Edward D. Kleinbard, a professor at the University of Southern California’s Gould School of Law, insists that the U.S. tax code has been wrongfully accused of burdening corporations and stifling their capacity to compete with international counterparts. In a paper entitled “Competitiveness Has Nothing to Do with it,” Kleinbard argues that U.S. corporations aren’t consistently paying taxes at the corporate tax rate of 35%. Rather, on average, they are paying 12.6% as a result of stockpiling cash overseas. Increasingly strategic tax planning, he claims, enables corporations to avoid what looks like an excessively high rate in comparison to many other tax rates abroad. See Andrew Ross Sorkin, “Tax Burden in U.S. Not as Heavy as it Looks, Report Says,” NYTimes.com (Aug. 18, 2014).
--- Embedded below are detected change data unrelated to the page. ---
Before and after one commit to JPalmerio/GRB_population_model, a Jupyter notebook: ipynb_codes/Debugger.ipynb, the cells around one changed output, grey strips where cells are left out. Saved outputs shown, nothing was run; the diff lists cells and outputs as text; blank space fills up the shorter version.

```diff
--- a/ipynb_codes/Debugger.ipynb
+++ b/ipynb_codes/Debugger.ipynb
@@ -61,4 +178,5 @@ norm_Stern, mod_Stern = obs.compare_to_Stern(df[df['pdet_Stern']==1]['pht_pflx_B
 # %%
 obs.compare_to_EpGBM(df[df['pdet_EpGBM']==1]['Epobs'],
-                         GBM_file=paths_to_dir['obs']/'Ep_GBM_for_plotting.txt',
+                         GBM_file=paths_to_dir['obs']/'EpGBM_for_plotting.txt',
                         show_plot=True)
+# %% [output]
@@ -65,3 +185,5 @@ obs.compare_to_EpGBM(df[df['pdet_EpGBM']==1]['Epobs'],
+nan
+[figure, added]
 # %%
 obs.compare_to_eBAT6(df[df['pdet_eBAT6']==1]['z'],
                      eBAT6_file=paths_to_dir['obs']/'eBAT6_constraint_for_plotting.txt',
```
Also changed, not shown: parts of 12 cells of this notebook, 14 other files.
Posted by Caroline Lisankie, Associate Editor, Wealth Strategies Journal